Discrediting two movements at once.

Rep. Pramila Jayapal arrives for a House Democratic caucus meeting at the U.S. Capitol on May 31, 2023, in Washington, D.C. (Photo by Anna Moneymaker/Getty Images)

Everything happens faster in the future, it’s been said. Lately that feels true: It’s as if we’re speed-running through chapters of European antisemitism.

Within the past week some of the most “progressive” elements in American politics have picketed Jewish-owned businesses, suppressed symbols of Judaism, and questioned whether atrocities committed against Jews even took place.

With anti-fascists like that, who needs fascists?

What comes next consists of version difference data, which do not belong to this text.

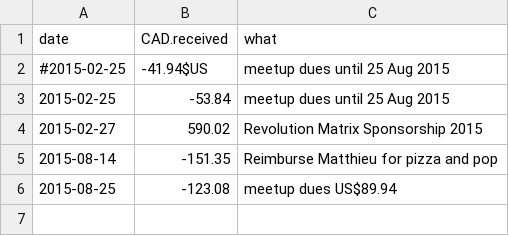
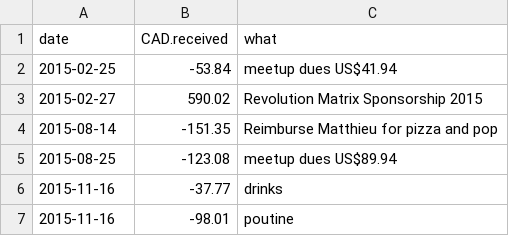
Before and after one commit to MontrealRUserGroup/funds, a CSV file: transactions.csv, drawn as a sheet.

Commit message:
Meetup 16 Nov food+drinks

```diff
--- a/transactions.csv
+++ b/transactions.csv
@@ -1,4 +1,3 @@
 date,CAD.received,what
-#2015-02-25,-41.94$US,meetup dues until 25 Aug 2015
-2015-02-25,-53.84,meetup dues until 25 Aug 2015
+2015-02-25,-53.84,meetup dues US$41.94
 2015-02-27,590.02,Revolution Matrix Sponsorship 2015
@@ -6 +5,3 @@ date,CAD.received,what
 2015-08-25,-123.08,meetup dues US$89.94
+2015-11-16,-37.77,drinks
+2015-11-16,-98.01,poutine
```
Also changed, not shown: 1 other file.
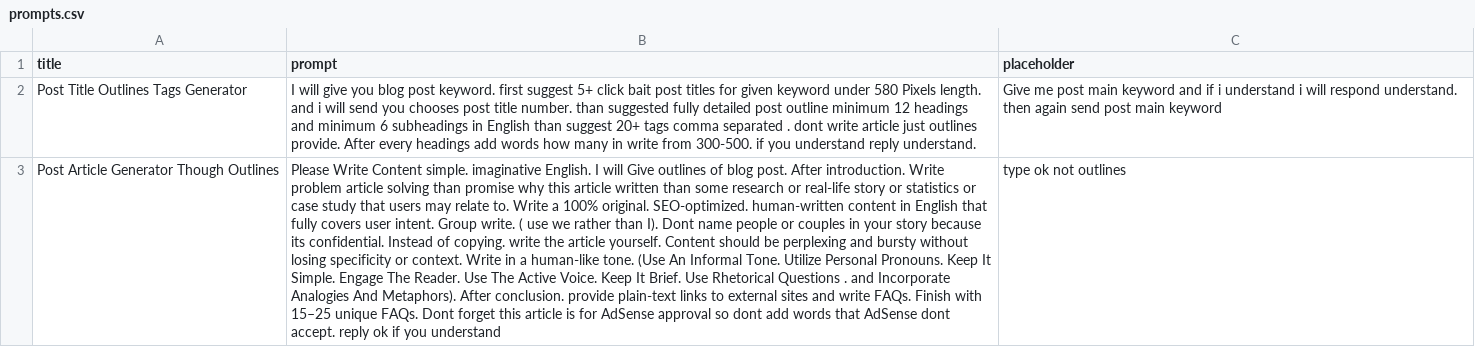
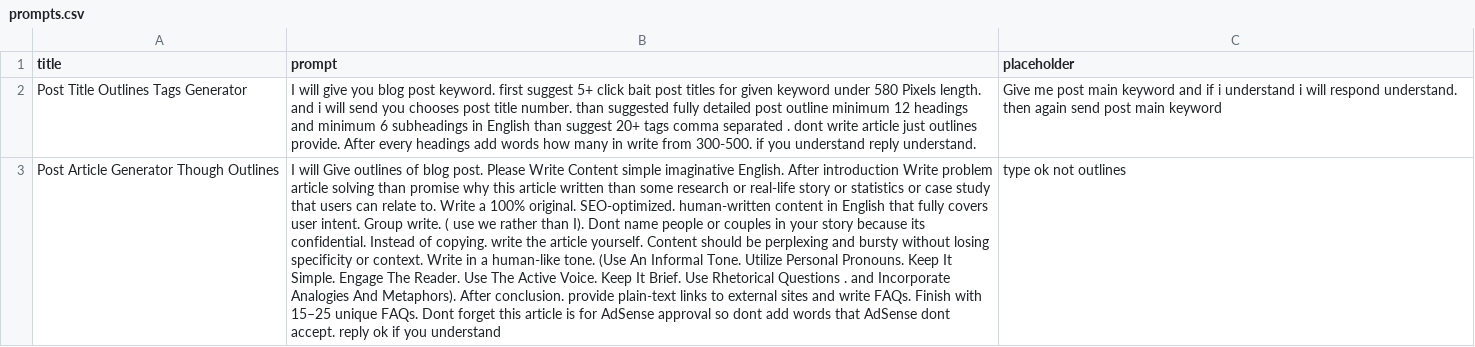
Before and after one commit to techywebtech/chatgptprompts, a CSV file: prompts.csv, drawn as a sheet; the diff names each change by its address in the sheet, - before the commit and + after, or states it on an @@ line.

Commit message:
Update prompts.csv

```diff
--- a/prompts.csv
+++ b/prompts.csv
-B3 (prompt): Please Write Content simple. imaginative English. I will Give outlines of blog post. After introduction. Write problem article solving than promise why this article written than some research or real-life story or statistics or case study that users may relate to.…
+B3 (prompt): I will Give outlines of blog post. Please Write Content simple imaginative English. After introduction Write problem article solving than promise why this article written than some research or real-life story or statistics or case study that users can relate to.…
```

The picketing happened in Pennsylvania outside a restaurant co-owned by Israeli-American chef Michael Solomonov. Protesters showed up to warn him that he “can’t hide”:

Some progressives insisted that Solomonov’s place was targeted for reasons other than his faith and nationality, but they’ve lost the benefit of the doubt even among top Democrats like Joe Biden, Josh Shapiro, and John Fetterman.

Meanwhile in Virginia, organizers of a menorah-lighting at a public festival canceled the ceremony for fear that it might signal support for Israel.

That wasn’t the first time since the October 7 massacre that a menorah or Star of David has been removed from public display lest its inclusion imply solidarity with Hamas’ enemy. If you read that and worry that some of Israel’s critics are letting their antipathy to the Jewish state inform their feelings about the Jewish faith and its members, you should.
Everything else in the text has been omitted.